Kraken sea monsters of giant proportions. Colossal octopus by Pierre Denys de Montfort Pen and wash drawing by malacologist Pierre Dénys de Montfort, 1801, from the descriptions of French sailors reportedly attacked by such a creature off the coast of Angola. Many of his sources for the "kraken octopus" probably described the very real giant squid, Architeuthis, proven to exist in 1857.
Kraken are legendary sea monsters of giant proportions said to dwell off the coasts of Norway and Iceland. In modern German, Krake (plural and declined singular: Kraken) means octopus but can also refer to the legendary Kraken.
Pierre Denys de Montfort, (1766–1820) was a French naturalist, in particular a malacologist, remembered today for his pioneering inquiries into the existence of the giant squid Architeuthis, which was thought to be an old wives' tale, and for which he was long dismissed. He was inspired by a description from 1783 of an eight-metre long tentacle found in the mouth of a sperm whale.

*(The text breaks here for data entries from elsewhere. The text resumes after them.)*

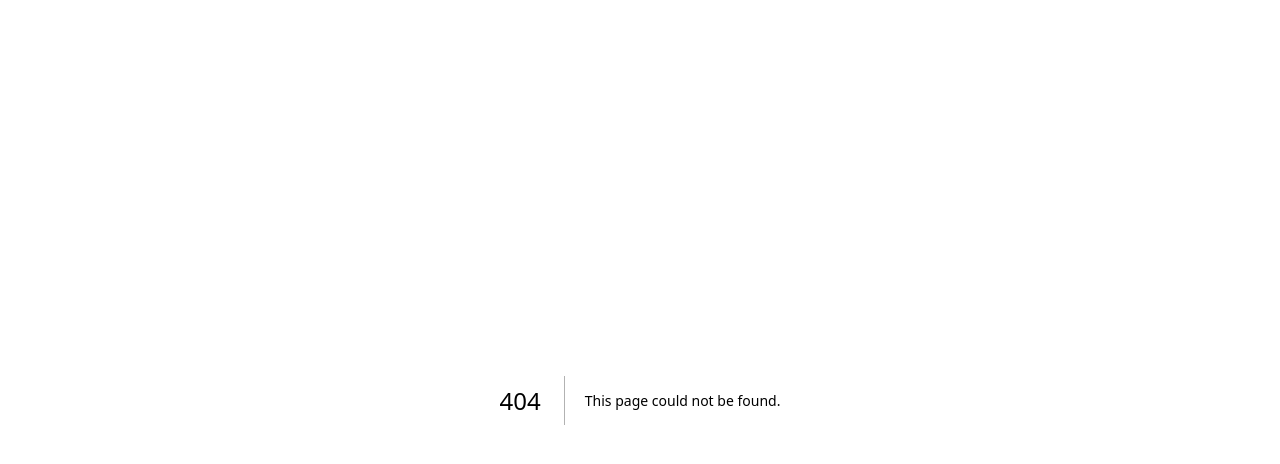
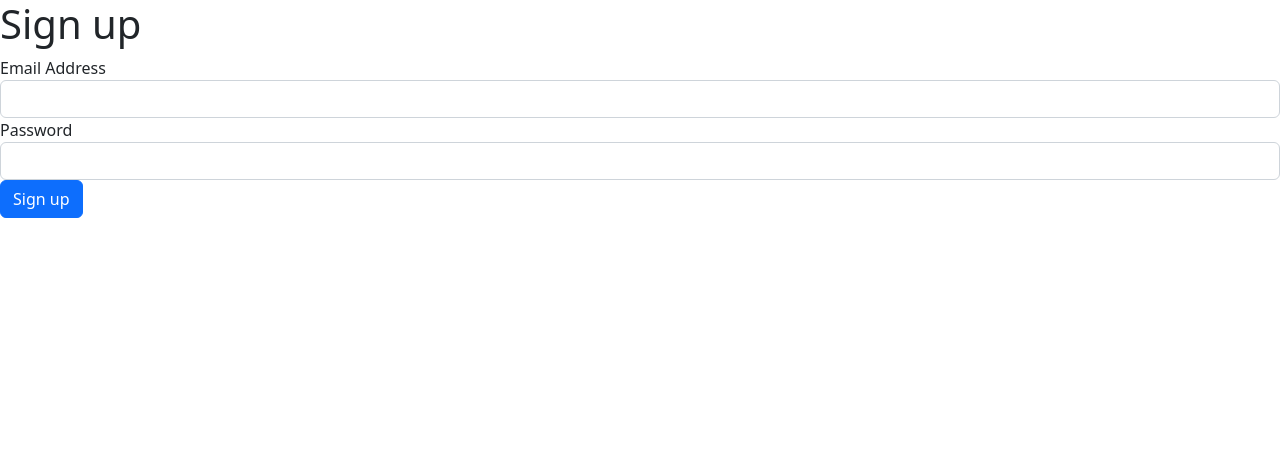
Before and after one commit to panospd/ticketing, a Next.js app in the folder client/: page /auth/signup in a window 1280 px wide. Before the commit this address had no page. Shown: the top 464 px of the page. Built offline with nearby package versions, Linux system fonts and the light colour scheme.

Commit message:
initial setup of sign up page

```diff
--- a/client/package.json
+++ b/client/package.json
@@ -10,6 +10,7 @@
   "author": "",
   "license": "ISC",
   "dependencies": {
+    "bootstrap": "^5.2.3",
     "next": "^13.2.4",
     "react": "^18.2.0",
     "react-dom": "^18.2.0"
--- /dev/null
+++ b/client/pages/_app.js
@@ -0,0 +1,5 @@
+import "bootstrap/dist/css/bootstrap.css"
+
+export default ({ Component, pageProps }) => {
+   return <Component { ...pageProps } />
+}
--- /dev/null
+++ b/client/pages/auth/signup.js
@@ -0,0 +1,37 @@
+import { useState } from "react";
+
+const signup = () => {
+    const [email, setEmail] = useState("");
+    const [password, setPassword] = useState("");
+
+    const onSubmit = (e) => {
+        e.preventDefault();
+        console.log(email, password);
+    };
+
+    return (
+        <form onSubmit={onSubmit}>
+            <h1>Sign up</h1>
+            <div className="form-group">
+                <label>Email Address</label>
+                <input
+                    value={email}
+                    onChange={(e) => setEmail(e.target.value)}
+                    className="form-control"
+                />
+            </div>
+            <div className="form-group">
+                <label>Password</label>
+                <input
+                    value={password}
+                    onChange={(e) => setPassword(e.target.value)}
+                    type="password"
+                    className="form-control"
+                />
+            </div>
+            <button className="btn btn-primary">Sign up</button>
+        </form>
+    );
+};
+
+export default signup;
```
Also changed, not shown: 1 other file (tests, documents, lock files or other folders).
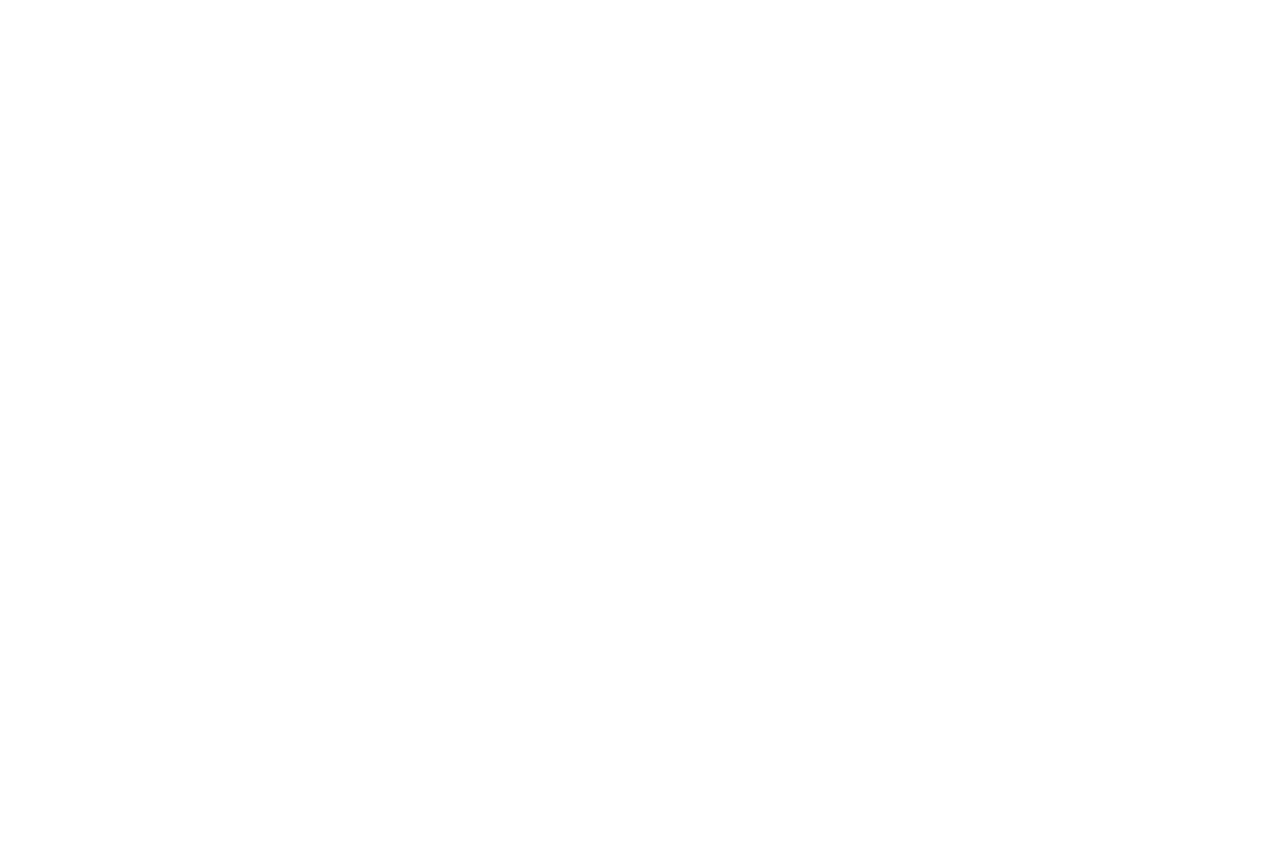
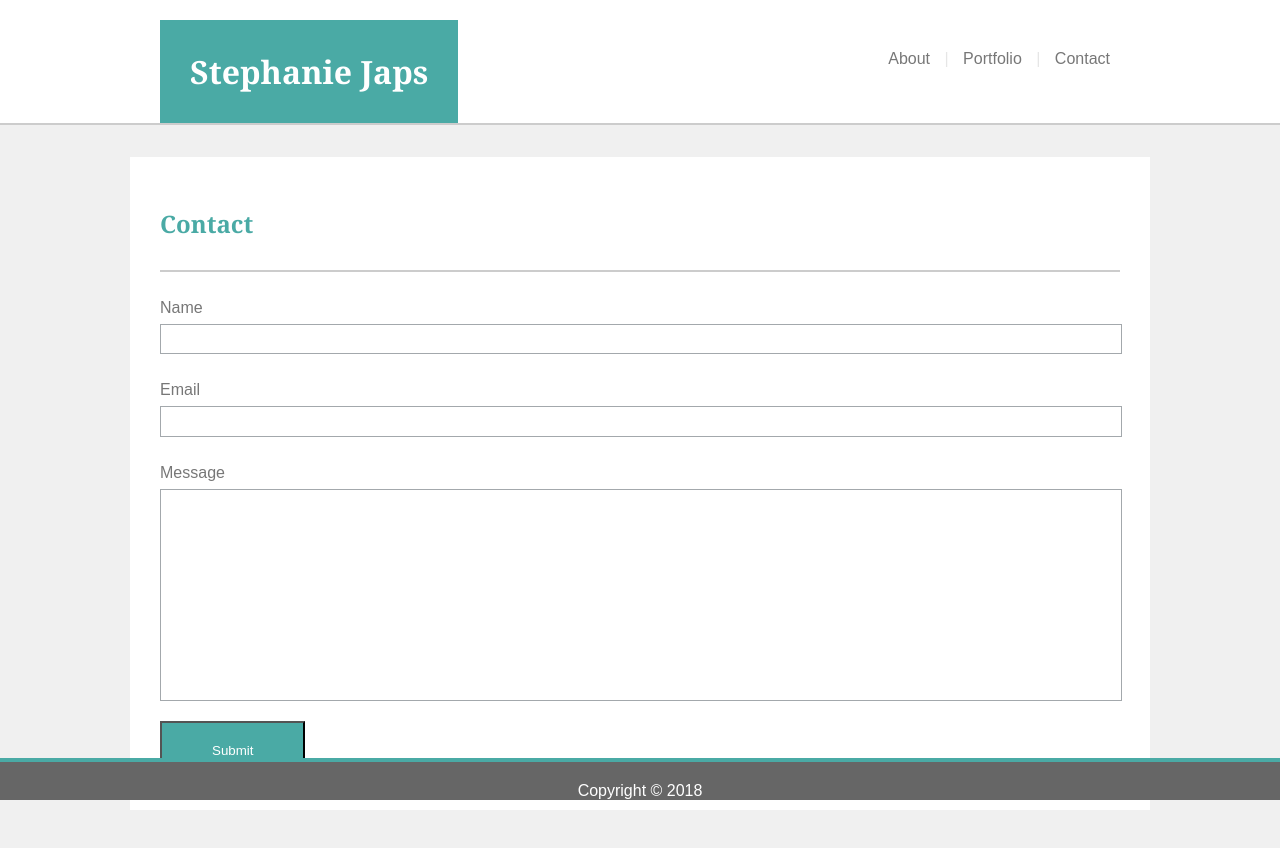
Before and after one commit to minnesotanice/Basic-Portfolio, a plain HTML site: page contact.html in a window 1280 px wide. Before the commit the page ends 800 px from the top, so only its background shows below. Drawn offline with Linux system fonts and the light colour scheme.

Commit message:
more pages and styles

```diff
--- a/assets/css/style.css
+++ b/assets/css/style.css
@@ -1,19 +1,57 @@
 body {
+    /* background-image: use recommended from assignment instructions */
+    background-color: rgb(240, 240, 240);
+    box-sizing: content-box;
+    color: #777;
     font-family: 'Arial', 'Helvetica Neue', Helvetica, sans-serif;
+    margin: 0;
+    position: relative;
 }
 a {
-
+    color: #777;
+    text-decoration: none;
 }
 a:hover {
 
 }
 
+/* CLEAR FIX */
+/* ::  more widely adopted for pseudo elements because it provides support for IE8 */
+.clear-fix::after {
+    content: "";
+    display: block;
+    clear: both;
+}
+
 /* HEADING TAGS */
 /* all should be font-family: 'Georgia', Times, Times New Roman, serif; */
-h1 {
+h1, h2, h3, h4, h5, h6 {
     font-family: 'Georgia', Times, Times New Roman, serif;
 }
 
+/* FORM */
+label {
+    display: block;
+}
+input {
+    border: 1px solid #a3a8ac;
+    display: block;
+    line-height: 1.4;
+    margin: 0 0 20px 0;
+    padding: 5px;
+    width: 99%;
+
+}
+input.message {
+    height: 200px;
+}
+button {
+    padding: 20px 50px;
+    background: #4aaaa5;
+    color: #fff;
+}
+
+/* HEADER */
 header {
     background: #fff;
 }
@@ -24,23 +62,76 @@ header {
     margin: 0 auto;
     width: 960px;
 }
+h1#header-title {
+    background: #4aaaa5;
+    color: #fff;
+    display: inline-block;
+    margin: 20px 0 0 0;
+    padding: 30px;
+
+}
+
+/* NAVIGATION */
+nav {
+    float: right;
+    margin: 40px 0;
+    text-align: right;
+}
+
+nav div {
+    display: inline-block;
+}
+nav .link {
+    padding: 10px;
+}
+nav .separator {
+    color: rgb(230, 230, 230);
+}
+
+
+
+/* CONTENT */
 #content-wrapper {
-    /* background-image: use recommended from assignment instructions */
+    margin-bottom: 50px;
 }
 #content {
-    margin: 0 auto;
+    background: #fff;
+    border: 2px solid rgb(240, 240, 240);
+    margin: 30px auto 0;
+    padding: 30px;
     width: 960px;
 }
-#content-title {
+h2.content-title {
+    color: #4aaaa5;
+    border: solid #ccc;
+    border-width: 0 0 2px 0;
+    padding-bottom: 30px;
+}
 
+.bioimage {
+    float: left;
+    height: auto;
+    padding: 0 20px 20px 0;
+    width: 250px;
 }
-article {
 
+section {
+    line-height: 2em;
 }
+
+/* FOOTER */
 footer {
-
+    background: #666666;
+    border:  solid #4aaaa5;
+    border-width: 4px 0 0 0;
+    bottom: 0;
+    position: sticky;
+    width: 100%;
 }
 #footer-content {
-    margin: 0 auto;
+    background: #666666;
+    color: #fff;
+    margin: 20px auto 0;
+    text-align: center;
     width: 960px;
 }
--- a/contact.html
+++ b/contact.html
@@ -0,0 +1,92 @@
+<!DOCTYPE html>
+<html>
+
+<head>
+    <title>Stephanie Japs | Contact</title>
+    <link rel="stylesheet" type="text/css" href="assets/css/style.css">
+</head>
+
+<body>
+
+    <header>
+        <div id="header-wrapper">
+
+            <div id="header-content">
+                <h1 id="header-title">
+                    Stephanie Japs
+                </h1>
+
+                <nav>
+                        <div class="link">
+                            <a href="index.html">
+                                About
+                            </a>
+                            </div>
+                        <div class="separator">
+                            |
+                        </div>
+                        <div class="link">
+                            <a href="portolio.html">
+                                Portfolio
+                            </a>
+                        </div>
+                        <div class="separator">
+                            |
+                        </div>
+                        <div class="link">
+                            <a href="contact.html">
+                                Contact
+                            </a>
+                        </div>
+
+                </nav>
+            </div>
+
+        </div>
+    </header>
+
+    <div id="content-wrapper">
+        <div id="content">
+            <h2 class="content-title">
+                Contact
+            </h2>
+            <section>
+                <form>
+                    <label>
+                        Name
+                    </label>
+                    <input type="text" name="name">
+                    <label>
+                        Email
+                    </label>
+                    <input type="text" name="email">
+                    <label>
+                        Message
+                    </label>
+                    <input type="text" name="message" class="message">
+                    <button type="submit" name="submit">
+                        Submit
+                    </button>
+
+                </form>
+            </section>
+
+
+        </div>
+
+    </div>
+
+
+    <footer>
+        <div id="footer-content">
+            Copyright &copy;
+            <script type="text/javascript">
+                document.write(new Date().getFullYear());
+            </script>
+        </div>
+
+    </footer>
+
+</body>
+
+</html>
```
Also changed, not shown: index.html (+33 -13 lines), portfolio.html (+75 -0 lines).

This image (or other media file) is in the public domain because its copyright has expired. This applies to the United States, where Works published prior to 1978 were copyright protected for a maximum of 75 years. See Circular 1 "COPYRIGHT BASICS" PDF. Works published before 1923, in this case 1801 ca., are now in the public domain.
This image is also in the public domain in countries that figure copyright from the date of death of the artist (post mortem auctoris), in this case Pierre Denys de Montfort, (1766–1820), and that most commonly runs for a period of 50 to 70 years from the last day of that year.
By en:Pierre Denys de Montfort († 1820) [Public domain], via Wikimedia Commons +sookie tex